Free Malaysia Today
Singapore has made its position on minimum wage as clear as those jousting for it: there will be none of it as far as the city-state is concerned.
That much came became clear when the Republic’s labour chief, Lim Swee Say, argued forcefully against the implementation of such a scheme.
In excerpts carried by the nation’s only “visible” broadsheet, The Straits Times, Lim, who is also a minister in the Singapore Cabinet, said a minimum wage policy will “not work”.
Instead what he advocates is a so-called regime of promoting minimum skills for the nation’s workforce — a typical throwback to Confucian precepts of teaching a man to fish rather than giving him a fish every day!
There is nothing morally wrong with what Lim had proposed. Even ideologically, too, such a scheme is very much in keeping with the city-state’s preference for self-reliance over any remotely perceived notion of taking hand-outs.

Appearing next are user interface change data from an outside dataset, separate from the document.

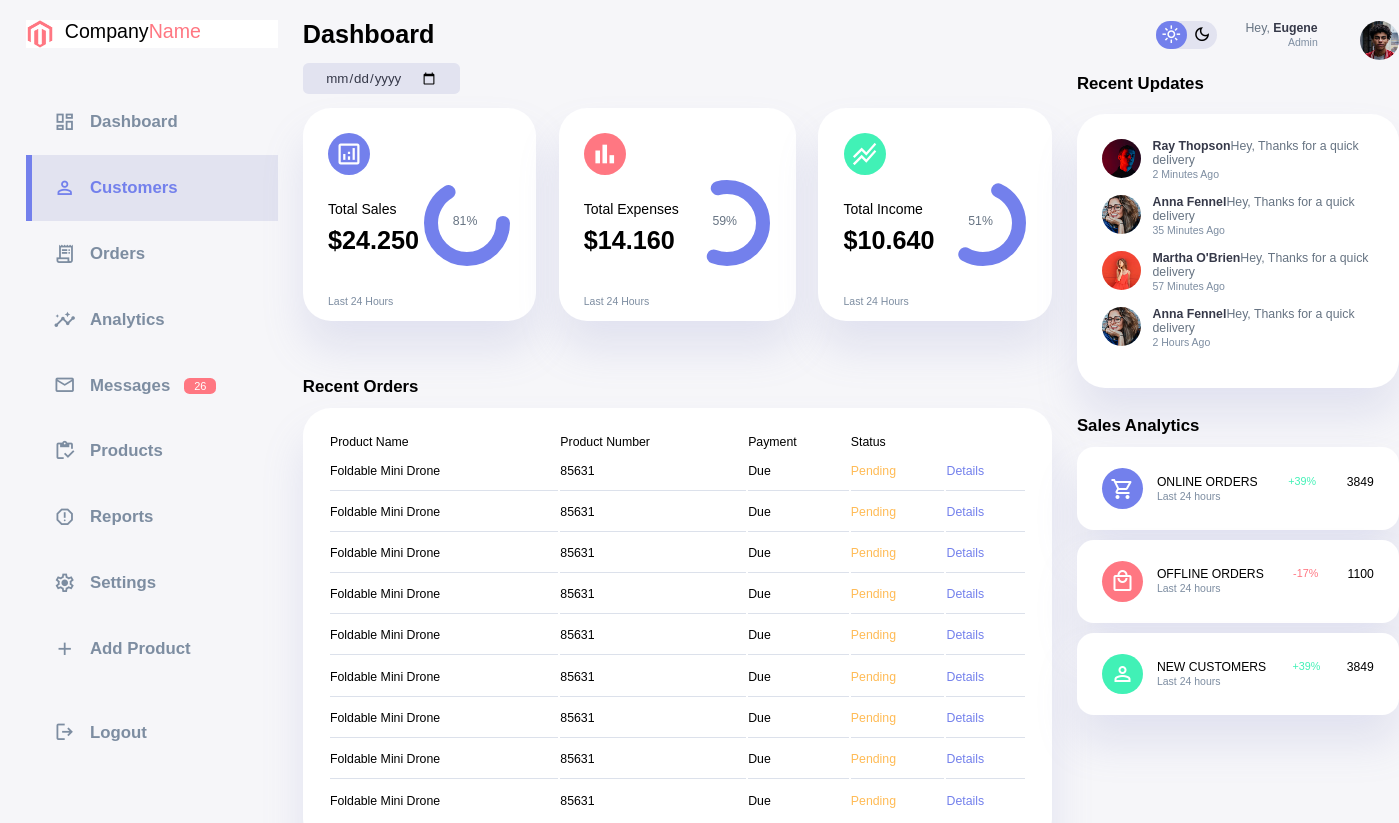
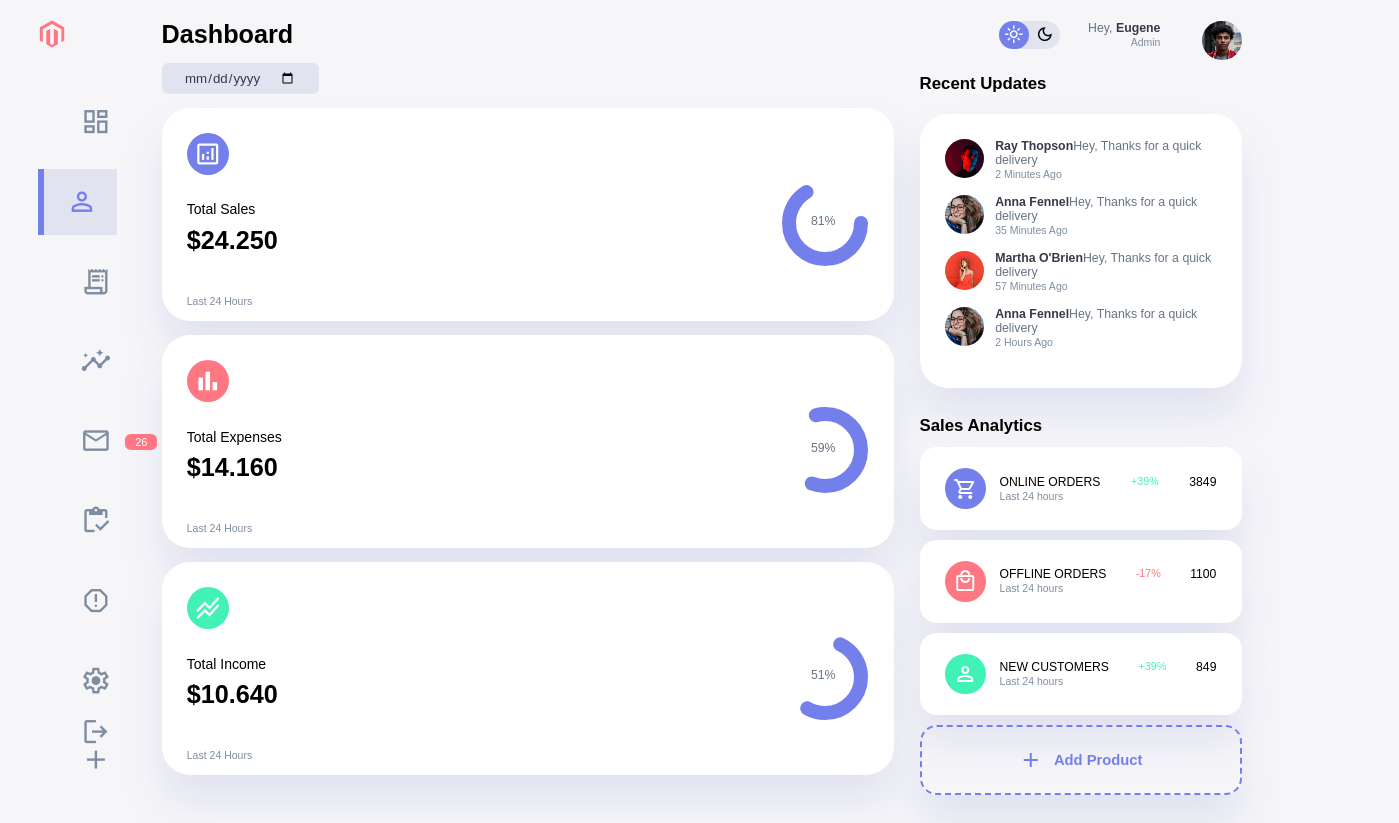
Before and after one commit to MrIronT/Admin-Dashboard, a plain HTML site: page index.html in a window 1280 px wide. Shown: the top 823 px of the page, 1399 px wide, since content can reach past the window. Drawn offline with nearby package versions, Linux system fonts and the light colour scheme.

Commit message:
Pre-Final Commit

```diff
--- a/index.html
+++ b/index.html
@@ -304,7 +304,13 @@
               <small class="text-muted">Last 24 hours</small>
             </div>
             <h5 class="success">+39%</h5>
-            <h3>3849</h3>
+            <h3>849</h3>
+          </div>
+        </div>
+        <div class="item add-product">
+          <div>
+            <span class="material-symbols-outlined">add</span>
+            <h3>Add Product</h3>
           </div>
         </div>
         </div>
--- a/style.css
+++ b/style.css
@@ -118,7 +118,6 @@ aside {
 }
 
 aside .top {
-    background: white;
     display: flex;
     align-items: center;
     justify-content: space-between;
@@ -176,7 +175,7 @@ aside .sidebar a span {
 aside .sidebar a:last-child {
     position: absolute;
     bottom: 2rem;
-    width: 100%;
+
 }
 
 aside .sidebar a.active {
@@ -504,5 +503,79 @@ main .recent-orders a {
 }
 
 .right .sales-analytics .add-product{
-    background: transparent
+    background: transparent;
+    border: 2px dashed var(--color-primary);
 }
+
+.right .sales-analytics .add-product div{
+    display: flex;
+    width: 100%;
+    align-items: center;
+    justify-content: center;
+    color: var(--color-primary);
+    gap: 0.8rem;
+}
+
+.right .sales-analytics .add-product div h3{
+    font-weight: 600;
+    font-size: 1.2em;
+}
+
+
+
+ /* ---------------- MEDIA QUERRIES ------------------- */
+
+ @media screen and (max-width: 1400px) {
+    .container {
+        width: 94%;
+        grid-template-columns: 7rem auto 23rem;
+    }
+    aside .logo h2{
+        display: none;
+    }
+    aside .sidebar{
+        gap: 1rem;
+    }
+    aside .sidebar a{
+        width: 5.6rem;
+        display: flex;
+        justify-content: start;
+        margin-left: 3rem;
+    }
+    aside .sidebar a h2{
+        display: none;
+    }
+    aside .sidebar a span{
+        font-size: 2.2rem;
+    }
+    main .insights {
+        grid-template-columns: 1fr;
+        gap: 0rem;
+    }
+    main .recent-orders{
+        width: 81%;
+        position: absolute;
+        left: 50%;
+        transform: translateX(-50%);
+        margin: 4rem 0 0 4.5rem;
+    }
+ }
+
+ /* ---------------- MEDIA QUERRIES FOR MOBILE PHONE------------------- */
+
+
+ @media screen and (max-width: 768px) {
+    .container {
+        width: 100%;
+        grid-template-columns: 7rem auto 23rem;
+    }
+    aside {
+        position: fixed;
+        left: 0;
+        background: white;
+        width: 18rem;
+        z-index: 3;
+        box-shadow: 1rem 3rem 4rem var(--color-light);
+        padding-right: var(--card-padding);
+    }
+}
```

But as matters stand, today’s world is far more complex than the medieval China the sage extolled.
And today’s world is also certainly more economically dynamic than the pastoral world from where Confucius preached.
Minimum wage will almost certainly be a hot political potato in the run-up to the general election, which the city-state must call by February 2012.
A similar bread-and-butter issue which became a hot topic in the 1984 general election was the mandatory retirement age. The same ruling clique of the Peoples’ Action Party (PAP) announced that it would defer the mandatory retirement age.
This controversy in Singapore some 26 years ago caused a swing in votes. It was a “watershed” of sorts because for the first time in many years the Singaporean electorate was riveted to highly-charged political debates, something never before seen in the nation’s long history.
Disparity in treatment
According to the Temasek Review, “inequalities can only expand” if a minimum wage policy is not followed through.
The website’s main grouse has been of the disparity in treatment meted out to landlords and the minions (workers) serving their bosses meekly.
“You never hear Lim (Swee Say) urging landlords to keep rents low or that electricity tariff, which is the second highest in the world, should be reduced to keep Singapore competitive. Lim believes in making workers ‘cheaper’ to stay competitive as part of his CBF (cheaper, better faster) strategy.”
Yet, based on anecdotal and empirical evidence, it cannot be dismissed that an underclass in Singapore is indeed growing.
And that, according to the website, has largely to do with the “influx of cheap imported labour, regressive taxation policies and erosion of labour rights and benefits”.
Singapore has always opined that it does not have the natural resources that Malaysia and other neighbouring countries have for it to hand out largesse.
Hong Kong, too, does not have the kind of resources that Malaysia has.